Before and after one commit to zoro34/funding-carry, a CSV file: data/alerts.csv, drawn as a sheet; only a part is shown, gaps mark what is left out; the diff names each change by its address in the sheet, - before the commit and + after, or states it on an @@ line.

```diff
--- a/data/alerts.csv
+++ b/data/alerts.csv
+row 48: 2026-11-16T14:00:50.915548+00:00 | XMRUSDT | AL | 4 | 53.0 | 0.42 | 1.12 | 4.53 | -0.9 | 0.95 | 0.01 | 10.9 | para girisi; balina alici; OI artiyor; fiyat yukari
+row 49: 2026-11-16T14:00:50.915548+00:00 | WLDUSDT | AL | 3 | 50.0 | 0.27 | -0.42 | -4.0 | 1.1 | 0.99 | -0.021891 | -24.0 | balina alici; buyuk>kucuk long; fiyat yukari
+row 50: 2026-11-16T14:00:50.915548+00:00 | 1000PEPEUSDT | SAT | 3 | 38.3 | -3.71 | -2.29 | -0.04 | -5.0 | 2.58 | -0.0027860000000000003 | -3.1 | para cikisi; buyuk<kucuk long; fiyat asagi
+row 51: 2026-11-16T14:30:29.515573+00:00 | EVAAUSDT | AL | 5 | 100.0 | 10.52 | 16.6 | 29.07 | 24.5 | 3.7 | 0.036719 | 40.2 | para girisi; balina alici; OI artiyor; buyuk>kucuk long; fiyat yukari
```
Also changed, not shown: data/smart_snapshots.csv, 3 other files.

EXERCISE GOAL: Repeat the material word for word, with no line missing.

RESPONSE:
Before and after one commit to zoro34/funding-carry, a CSV file: data/alerts.csv, drawn as a sheet; only a part is shown, gaps mark what is left out; the diff names each change by its address in the sheet, - before the commit and + after, or states it on an @@ line.

```diff
--- a/data/alerts.csv
+++ b/data/alerts.csv
+row 48: 2026-11-16T14:00:50.915548+00:00 | XMRUSDT | AL | 4 | 53.0 | 0.42 | 1.12 | 4.53 | -0.9 | 0.95 | 0.01 | 10.9 | para girisi; balina alici; OI artiyor; fiyat yukari
+row 49: 2026-11-16T14:00:50.915548+00:00 | WLDUSDT | AL | 3 | 50.0 | 0.27 | -0.42 | -4.0 | 1.1 | 0.99 | -0.021891 | -24.0 | balina alici; buyuk>kucuk long; fiyat yukari
+row 50: 2026-11-16T14:00:50.915548+00:00 | 1000PEPEUSDT | SAT | 3 | 38.3 | -3.71 | -2.29 | -0.04 | -5.0 | 2.58 | -0.0027860000000000003 | -3.1 | para cikisi; buyuk<kucuk long; fiyat asagi
+row 51: 2026-11-16T14:30:29.515573+00:00 | EVAAUSDT | AL | 5 | 100.0 | 10.52 | 16.6 | 29.07 | 24.5 | 3.7 | 0.036719 | 40.2 | para girisi; balina alici; OI artiyor; buyuk>kucuk long; fiyat yukari
```
Also changed, not shown: data/smart_snapshots.csv, 3 other files.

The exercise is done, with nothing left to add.